▶ **Exercise input**
Segment Open

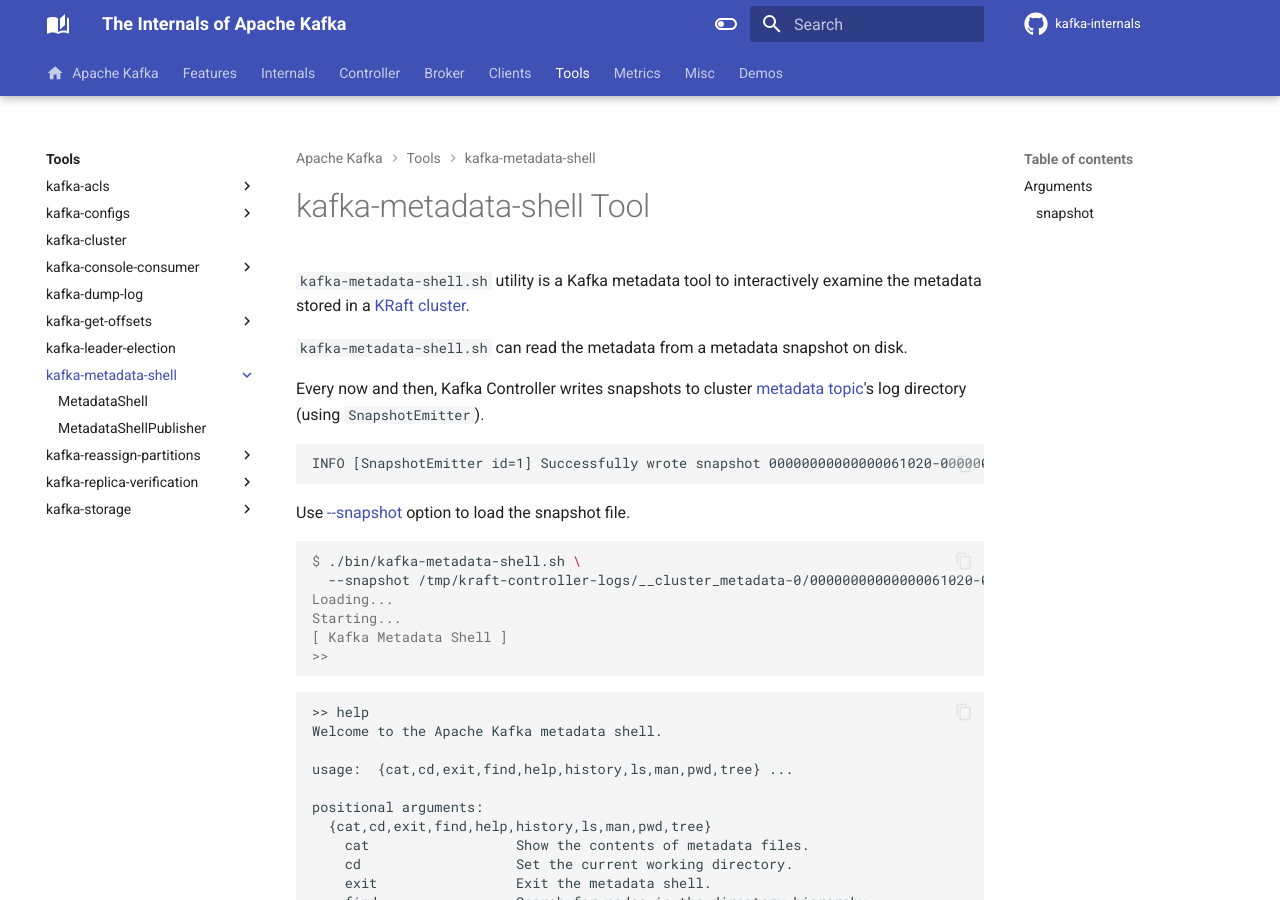
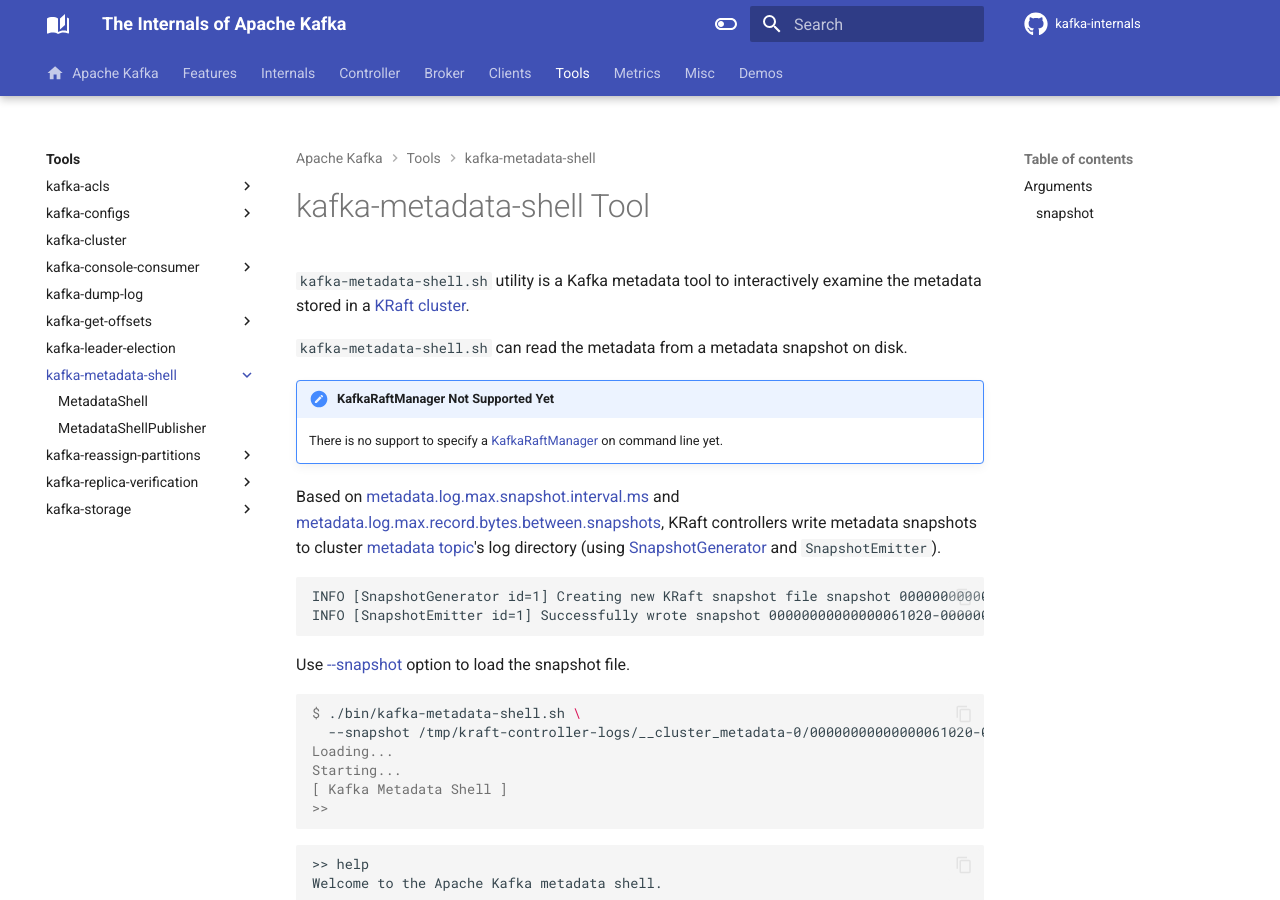
Before and after one commit to japila-books/kafka-internals, an MkDocs documentation site: the page built from docs/tools/kafka-metadata-shell/index.md, in a window 1280 px wide and 900 px high. Built offline with MkDocs 1.6.1 and Material for MkDocs 9.7.7, drawn with Linux system fonts in a browser that asks for light colours; comment, search, counter and statistics services are not loaded.

Commit message:
kafka-metadata-shell and no support for KafkaRaftManager

````diff
--- a/docs/tools/kafka-metadata-shell/index.md
+++ b/docs/tools/kafka-metadata-shell/index.md
@@ -4,9 +4,13 @@
 
 `kafka-metadata-shell.sh` can read the metadata from a metadata snapshot on disk.
 
-Every now and then, Kafka Controller writes snapshots to cluster [metadata topic](../../kraft/index.md)'s log directory (using `SnapshotEmitter`).
+!!! note "KafkaRaftManager Not Supported Yet"
+    There is no support to specify a [KafkaRaftManager](../../kraft/KafkaRaftManager.md) on command line yet.
+
+Based on [metadata.log.max.snapshot.interval.ms](../../KafkaConfig.md#metadata.log.max.snapshot.interval.ms) and [metadata.log.max.record.bytes.between.snapshots](../../KafkaConfig.md#metadata.log.max.record.bytes.between.snapshots), KRaft controllers write metadata snapshots to cluster [metadata topic](../../kraft/index.md)'s log directory (using [SnapshotGenerator](../../metadata/SnapshotGenerator.md) and `SnapshotEmitter`).
 
 ```text
+INFO [SnapshotGenerator id=1] Creating new KRaft snapshot file snapshot 00000000000000061020-0000000002 because we have waited at least 60 minute(s).
 INFO [SnapshotEmitter id=1] Successfully wrote snapshot 00000000000000061020-0000000002
 ```
 
````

Segment Closed

Scan the data for the word "INFO" and copy every line where it shows up.

▶ **Solution for this exercise**
+INFO [SnapshotGenerator id=1] Creating new KRaft snapshot file snapshot 00000000000000061020-0000000002 because we have waited at least 60 minute(s).
 INFO [SnapshotEmitter id=1] Successfully wrote snapshot 00000000000000061020-0000000002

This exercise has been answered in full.